[Working data]
==================================================
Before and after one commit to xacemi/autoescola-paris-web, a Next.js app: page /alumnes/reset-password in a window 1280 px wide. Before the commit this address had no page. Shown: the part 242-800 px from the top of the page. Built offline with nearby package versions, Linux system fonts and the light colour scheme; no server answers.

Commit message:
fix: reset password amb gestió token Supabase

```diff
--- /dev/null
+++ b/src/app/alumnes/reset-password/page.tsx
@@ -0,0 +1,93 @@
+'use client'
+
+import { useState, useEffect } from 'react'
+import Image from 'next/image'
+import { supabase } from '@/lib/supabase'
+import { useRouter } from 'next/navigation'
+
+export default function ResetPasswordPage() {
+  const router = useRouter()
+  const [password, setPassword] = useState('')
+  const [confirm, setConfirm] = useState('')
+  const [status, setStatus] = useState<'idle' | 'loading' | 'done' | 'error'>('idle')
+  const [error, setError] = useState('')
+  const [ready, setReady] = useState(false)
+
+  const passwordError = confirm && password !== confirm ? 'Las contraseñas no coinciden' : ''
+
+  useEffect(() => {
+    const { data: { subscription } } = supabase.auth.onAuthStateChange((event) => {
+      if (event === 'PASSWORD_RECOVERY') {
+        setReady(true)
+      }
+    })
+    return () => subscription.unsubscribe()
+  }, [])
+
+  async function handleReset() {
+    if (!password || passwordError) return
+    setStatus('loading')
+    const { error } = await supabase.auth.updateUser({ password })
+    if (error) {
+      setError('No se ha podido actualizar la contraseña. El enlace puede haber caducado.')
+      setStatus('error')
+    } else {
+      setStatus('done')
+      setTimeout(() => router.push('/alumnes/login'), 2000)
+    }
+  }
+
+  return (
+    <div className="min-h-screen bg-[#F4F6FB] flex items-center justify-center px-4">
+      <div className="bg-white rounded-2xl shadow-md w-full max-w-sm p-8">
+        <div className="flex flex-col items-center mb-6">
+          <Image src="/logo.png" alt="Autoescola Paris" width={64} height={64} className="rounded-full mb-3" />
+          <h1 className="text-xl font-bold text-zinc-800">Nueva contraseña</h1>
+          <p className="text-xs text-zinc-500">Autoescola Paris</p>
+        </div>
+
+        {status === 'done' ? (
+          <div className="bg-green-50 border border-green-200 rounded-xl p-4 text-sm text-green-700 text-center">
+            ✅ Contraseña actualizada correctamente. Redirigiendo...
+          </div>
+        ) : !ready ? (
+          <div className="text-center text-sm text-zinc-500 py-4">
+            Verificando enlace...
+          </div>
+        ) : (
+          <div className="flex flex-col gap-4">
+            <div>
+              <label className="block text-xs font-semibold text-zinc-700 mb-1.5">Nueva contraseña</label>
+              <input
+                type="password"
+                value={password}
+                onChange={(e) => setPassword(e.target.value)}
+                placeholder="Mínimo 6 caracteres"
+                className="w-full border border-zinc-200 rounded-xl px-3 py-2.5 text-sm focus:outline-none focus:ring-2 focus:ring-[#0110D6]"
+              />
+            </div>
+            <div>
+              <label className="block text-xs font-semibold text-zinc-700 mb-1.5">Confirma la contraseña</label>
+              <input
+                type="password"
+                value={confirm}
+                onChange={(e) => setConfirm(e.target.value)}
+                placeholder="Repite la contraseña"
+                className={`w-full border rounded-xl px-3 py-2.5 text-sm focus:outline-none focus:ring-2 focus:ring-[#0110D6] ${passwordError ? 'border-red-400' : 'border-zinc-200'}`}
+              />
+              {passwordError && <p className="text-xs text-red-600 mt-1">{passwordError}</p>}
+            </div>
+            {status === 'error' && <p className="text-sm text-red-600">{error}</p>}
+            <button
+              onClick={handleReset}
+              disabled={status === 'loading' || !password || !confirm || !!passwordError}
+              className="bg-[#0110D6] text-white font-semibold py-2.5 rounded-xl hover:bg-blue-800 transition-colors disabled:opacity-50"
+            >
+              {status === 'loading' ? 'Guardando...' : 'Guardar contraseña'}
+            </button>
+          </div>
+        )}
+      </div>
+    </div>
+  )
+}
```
==================================================
[Problem statement]
Every line of the data is to be retyped without alteration.

[Answer box]
Before and after one commit to xacemi/autoescola-paris-web, a Next.js app: page /alumnes/reset-password in a window 1280 px wide. Before the commit this address had no page. Shown: the part 242-800 px from the top of the page. Built offline with nearby package versions, Linux system fonts and the light colour scheme; no server answers.

Commit message:
fix: reset password amb gestió token Supabase

```diff
--- /dev/null
+++ b/src/app/alumnes/reset-password/page.tsx
@@ -0,0 +1,93 @@
+'use client'
+
+import { useState, useEffect } from 'react'
+import Image from 'next/image'
+import { supabase } from '@/lib/supabase'
+import { useRouter } from 'next/navigation'
+
+export default function ResetPasswordPage() {
+  const router = useRouter()
+  const [password, setPassword] = useState('')
+  const [confirm, setConfirm] = useState('')
+  const [status, setStatus] = useState<'idle' | 'loading' | 'done' | 'error'>('idle')
+  const [error, setError] = useState('')
+  const [ready, setReady] = useState(false)
+
+  const passwordError = confirm && password !== confirm ? 'Las contraseñas no coinciden' : ''
+
+  useEffect(() => {
+    const { data: { subscription } } = supabase.auth.onAuthStateChange((event) => {
+      if (event === 'PASSWORD_RECOVERY') {
+        setReady(true)
+      }
+    })
+    return () => subscription.unsubscribe()
+  }, [])
+
+  async function handleReset() {
+    if (!password || passwordError) return
+    setStatus('loading')
+    const { error } = await supabase.auth.updateUser({ password })
+    if (error) {
+      setError('No se ha podido actualizar la contraseña. El enlace puede haber caducado.')
+      setStatus('error')
+    } else {
+      setStatus('done')
+      setTimeout(() => router.push('/alumnes/login'), 2000)
+    }
+  }
+
+  return (
+    <div className="min-h-screen bg-[#F4F6FB] flex items-center justify-center px-4">
+      <div className="bg-white rounded-2xl shadow-md w-full max-w-sm p-8">
+        <div className="flex flex-col items-center mb-6">
+          <Image src="/logo.png" alt="Autoescola Paris" width={64} height={64} className="rounded-full mb-3" />
+          <h1 className="text-xl font-bold text-zinc-800">Nueva contraseña</h1>
+          <p className="text-xs text-zinc-500">Autoescola Paris</p>
+        </div>
+
+        {status === 'done' ? (
+          <div className="bg-green-50 border border-green-200 rounded-xl p-4 text-sm text-green-700 text-center">
+            ✅ Contraseña actualizada correctamente. Redirigiendo...
+          </div>
+        ) : !ready ? (
+          <div className="text-center text-sm text-zinc-500 py-4">
+            Verificando enlace...
+          </div>
+        ) : (
+          <div className="flex flex-col gap-4">
+            <div>
+              <label className="block text-xs font-semibold text-zinc-700 mb-1.5">Nueva contraseña</label>
+              <input
+                type="password"
+                value={password}
+                onChange={(e) => setPassword(e.target.value)}
+                placeholder="Mínimo 6 caracteres"
+                className="w-full border border-zinc-200 rounded-xl px-3 py-2.5 text-sm focus:outline-none focus:ring-2 focus:ring-[#0110D6]"
+              />
+            </div>
+            <div>
+              <label className="block text-xs font-semibold text-zinc-700 mb-1.5">Confirma la contraseña</label>
+              <input
+                type="password"
+                value={confirm}
+                onChange={(e) => setConfirm(e.target.value)}
+                placeholder="Repite la contraseña"
+                className={`w-full border rounded-xl px-3 py-2.5 text-sm focus:outline-none focus:ring-2 focus:ring-[#0110D6] ${passwordError ? 'border-red-400' : 'border-zinc-200'}`}
+              />
+              {passwordError && <p className="text-xs text-red-600 mt-1">{passwordError}</p>}
+            </div>
+            {status === 'error' && <p className="text-sm text-red-600">{error}</p>}
+            <button
+              onClick={handleReset}
+              disabled={status === 'loading' || !password || !confirm || !!passwordError}
+              className="bg-[#0110D6] text-white font-semibold py-2.5 rounded-xl hover:bg-blue-800 transition-colors disabled:opacity-50"
+            >
+              {status === 'loading' ? 'Guardando...' : 'Guardar contraseña'}
+            </button>
+          </div>
+        )}
+      </div>
+    </div>
+  )
+}
```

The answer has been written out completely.